ROBYN Shackell's long wait to become a priest could soon be over if a crucial vote passes this weekend.
Ballarat’s Anglican synod will meet today and tomorrow to decide whether to allow women to be ordained as priests.
Currently, of the 23 dioceses of the Anglican Church of Australia, the diocese of Ballarat is one of only five which do not allow the ordination of women.
In 2008, the diocese took the first step by allowing women to be ordained as deacons.
Reverend Shackell, one of two female deacons in the Ballarat diocese, said she hoped the vote succeeded at the synod this weekend.
“I hope the legislation will pass, but I hope it passes in a way that is positive for everyone,” Reverend Shackell said.
“If it passes, I know there are some people who will not be very happy and that makes me sad.”
Reverend Shackell said if allowed, she would love to one day become a priest in Ballarat.
“Yes I would,” she said.
“I’ve been patiently waiting for 25 years.”
Reverend Shackell said it was important for the diocese to come together and support those whose position was not taken by the synod vote.
In 2008, then-bishop Michael Hough said Reverend Shackell and her fellow female deacons were not “mini priests” and played a crucial role in the diocese.
"I’ve always been in favour of the ordination of women"
“They are not deacons because we are short of priests,” he said.
“They are deacons because God has called them to be deacons.”
Ballarat Bishop Garry Weatherill told The Courier he ordained many women as priests in his previous post as a bishop in South Australia.
“I’ve always been in favour of the ordination of women,” he said.
“I came to the diocese with that as one of my agenda items... but of course with our Anglican system, what the bishop wants isn’t always what the bishop gets.”
The synod – about 100 people made up of clergy and representatives from each parish – will today begin the process of discussion before a secret ballot tomorrow.
Bishop Weatherill said he believed there was a majority of people in favour of the ordination of women, but conceded there were strong voices on both sides of the discussion.
Ballarat Anglican bishop Garry Weatherill.
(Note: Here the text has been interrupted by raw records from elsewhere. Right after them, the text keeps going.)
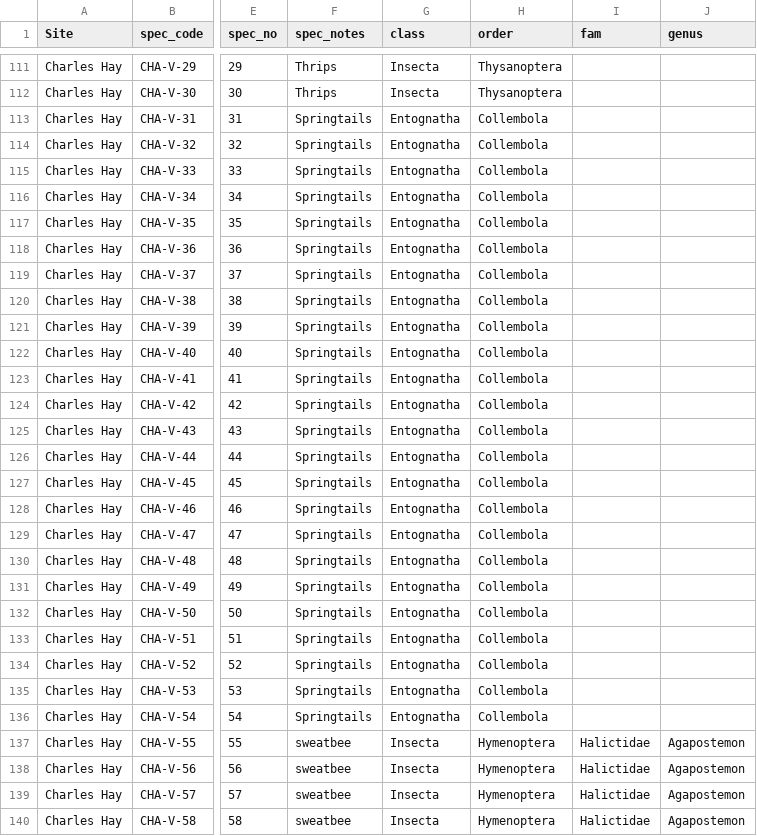
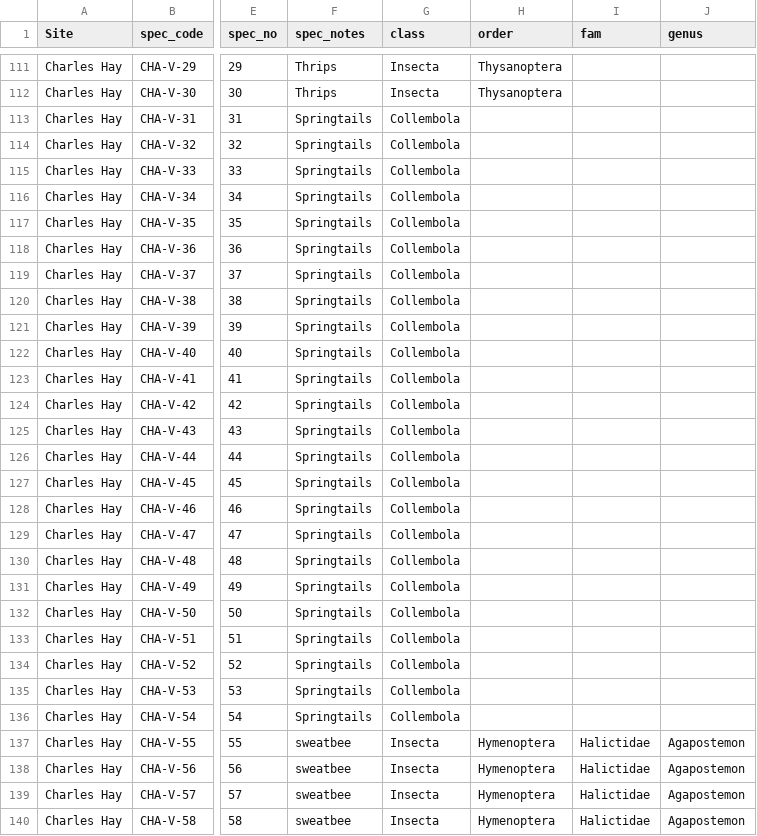
Before and after one commit to asiakaiser/dug-research, a CSV file: data/Arthropod Data - June - Traps.csv, drawn as a sheet; only a part is shown, gaps mark what is left out; the diff covers the shown part only; the diff names each change by its address in the sheet, - before the commit and + after, or states it on an @@ line.

```diff
--- a/data/Arthropod Data - June - Traps.csv
+++ b/data/Arthropod Data - June - Traps.csv
-G113:G136 (class): Entognatha
+G113:G136 (class): Collembola
-H113:H136 (order): Collembola
+H113:H136 (order): (empty)
```
Also changed, not shown: 1 added row and 133 edited cells elsewhere in this file, data/Arthropod Data - August - Traps.csv, data/Arthropod Data - July - Traps.csv, 45 other files.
PICTURE: LACHLAN BENCE
“If there were unassailable theological arguments, there wouldn’t be a discussion,” he said.
“What I do hope is we can avoid poor behaviour, name-calling and slipping into easy prejudice.
“The church ought to be a place where people with different ideas can listen respectfully.”
Bishop Weatherill conceded there was a group of people in Ballarat “very strongly” opposed to the move.
“There’s a deep history with this... this diocese has been particularly strong against the ordination of women for a long time,” he said.
“Those people who are still very committed to not ordaining women feel that is part of the history of this place, so it’s a bigger change for them than what it might be in any other diocese in Australia.”
"I hope we can avoid poor behaviour, name- calling and slipping into easy prejudice"
But, he said no matter the outcome, he would respect the views and ideas of different people within the diocese.
“After all, I’m the bishop for everyone... not just the bishop for people I agree with,” he said.
He said if the synod did pass the vote he would be free to ordain a woman as a priest “fairly quickly”.
“I can’t set a date because I don’t know what the outcome of the synod is going to be,” he said.
“But if the synod was positive, I would hope there would be an ordination before Christmas.”
This week, Anglican Church historian David Wetherell said the proposal was based on poor arguments.
He said the protocol was a vague diplomatic statement that could allow a future bishop to “ride roughshod” over the whole congregation.
“The Ballarat synod sees it as a social justice issue,” he said.
“I think there should be a women’s ministry but not a priesthood.”